-- Dataset content follows --

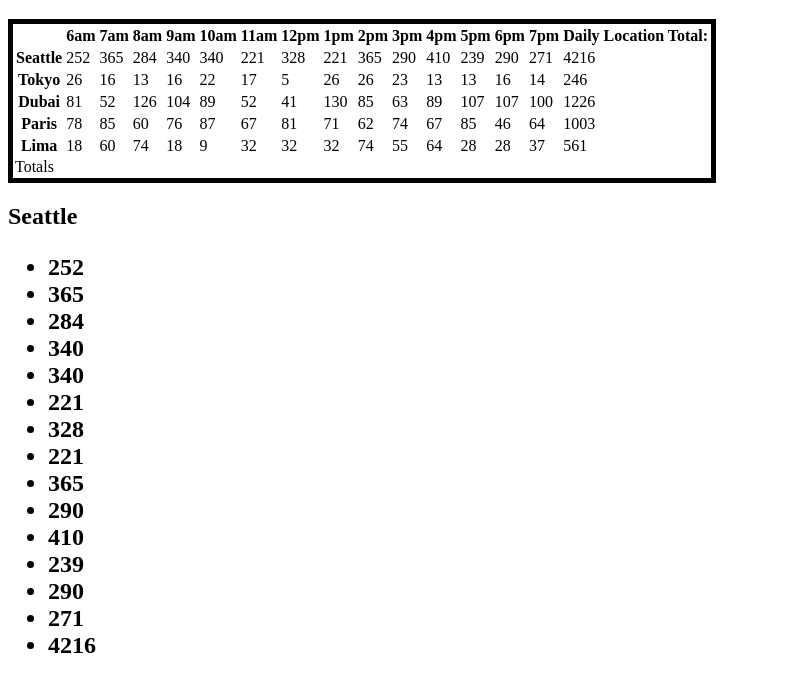
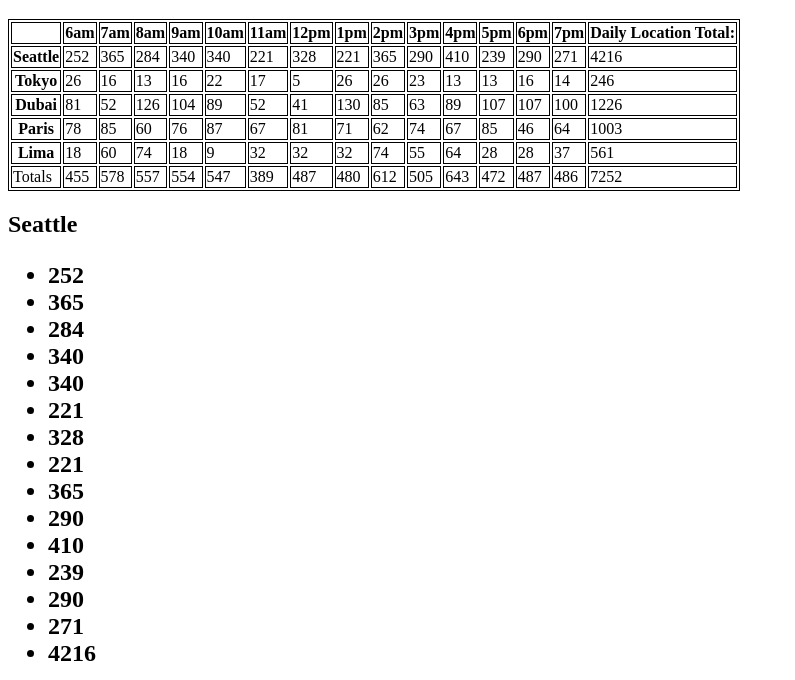
Before and after one commit to zachhornung/cookie-stand, a plain HTML site: page sales.html in a window 1280 px wide. Shown: the part 87-767 px from the top of the page, without its empty margins (0-795 px from the left). Drawn offline with Linux system fonts and the light colour scheme.

Commit message:
added table footer and totals to table

```diff
--- a/app.js
+++ b/app.js
@@ -4,6 +4,7 @@ var minCustomersIndex = [23, 3, 11, 20, 2];
 var maxCustomersIndex = [65, 24, 38, 38, 16];
 var avgCookiePerSaleIndex = [6.3, 1.2, 3.7, 2.3, 4.6];
 var hoursOpen = ['6am ', '7am ', '8am ', '9am ', '10am ', '11am ', '12pm ', '1pm ', '2pm ', '3pm ', '4pm ', '5pm ', '6pm ', '7pm ', 'Daily Location Total: '];
+
 
 function Store(location, minCustomers, maxCustomers, avgCookiePerSale){
   this.location = location;
@@ -64,9 +65,33 @@ for (var i = 0; i < hoursOpen.length; i ++){
   timeOfDayHeaders.textContent = hoursOpen[i];
 };
 
-var tableFooter = document.createElement('tfoot');
-tableElement.appendChild(tableFooter);
-tableFooter.textContent = 'Totals';
+var tableFootThatStaysPut = document.createElement('tfoot');
+var totalsLeftFoot = document.createElement('tr');
+var footerTotals = document.createElement('td');
+footerTotals.textContent = 'Totals'
+totalsLeftFoot.appendChild(footerTotals);
+
+// totalsLeftFoot.textContent = 'Totals';
+tableElement.appendChild(tableFootThatStaysPut);
+tableFootThatStaysPut.appendChild(totalsLeftFoot);
+
+var hourlyTotalPerStore = [];
+var dummyHourlyTotal = 0;
+var totalOfTotals = 0;
+function tableFootPrint(){
+  for (var i = 0; i < hoursOpen.length; i++){
+    dummyHourlyTotal = 0;
+    for (var j = 0; j < stores.length; j++){
+      dummyHourlyTotal += stores[j].cookiesPerHour[i];
+      totalOfTotals += stores[j].cookiesPerHour[i];
+    };
+    var tdFoot = document.createElement('td');
+      tdFoot.textContent = dummyHourlyTotal;
+      totalsLeftFoot.appendChild(tdFoot);
+  }
+
+}
+
 
 //this function prints city info as a row in the table
 function printToTable(city){
@@ -74,7 +99,9 @@ function printToTable(city){
   var tableHeader = document.createElement('th'); //make a table header
   tableHeader.textContent = city.location; //heres what the text content of the table header is
   var tableRow = document.createElement('tr');//make a new table row
-  tableElement.appendChild(tableRow);
+  var tableBody = document.createElement('tbody');
+  tableElement.appendChild(tableBody)
+  tableBody.appendChild(tableRow);
   tableRow.appendChild(tableHeader)
    for (var i = 0; i < city.cookiesPerHour.length; i ++){  //take each index in the cookies per hour array and cycle through it
      var tdOne = document.createElement('td'); //each time you cycle through, make a new table data element
@@ -109,8 +136,10 @@ lima.calculateTotalCookies();
 printCityInfo(lima);
 printToTable(lima);
 
+var stores = [seattle, tokyo, dubai, paris, lima];
 
-
+// hourlyTotals();
+tableFootPrint();
 
 // var cookieInfo = {
 //   location: ['Seattle', 'Tokyo', 'Dubai', 'Paris', 'Lima'],
--- a/style.css
+++ b/style.css
@@ -1,9 +1,18 @@
 table {
-  border: 5px solid black;
-};
+  border: 1px solid black;
+}
 td {
-  border: 5px solid black;
-};
+  border: 1px solid black;
+}
 tr {
-  border: 5px solid black;
-};
+  border: 1px solid black;
+}
+tbody {
+  border: 1px solid black;
+}
+thead {
+  border: 1px solid black;
+}
+th {
+  border: 1px solid black;
+}
```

-- Dataset content concluded --

## Task details:
Look through the entries above and copy each line that has "tableBody" in it.

## Finished task:
+  var tableBody = document.createElement('tbody');
+  tableElement.appendChild(tableBody)
+  tableBody.appendChild(tableRow);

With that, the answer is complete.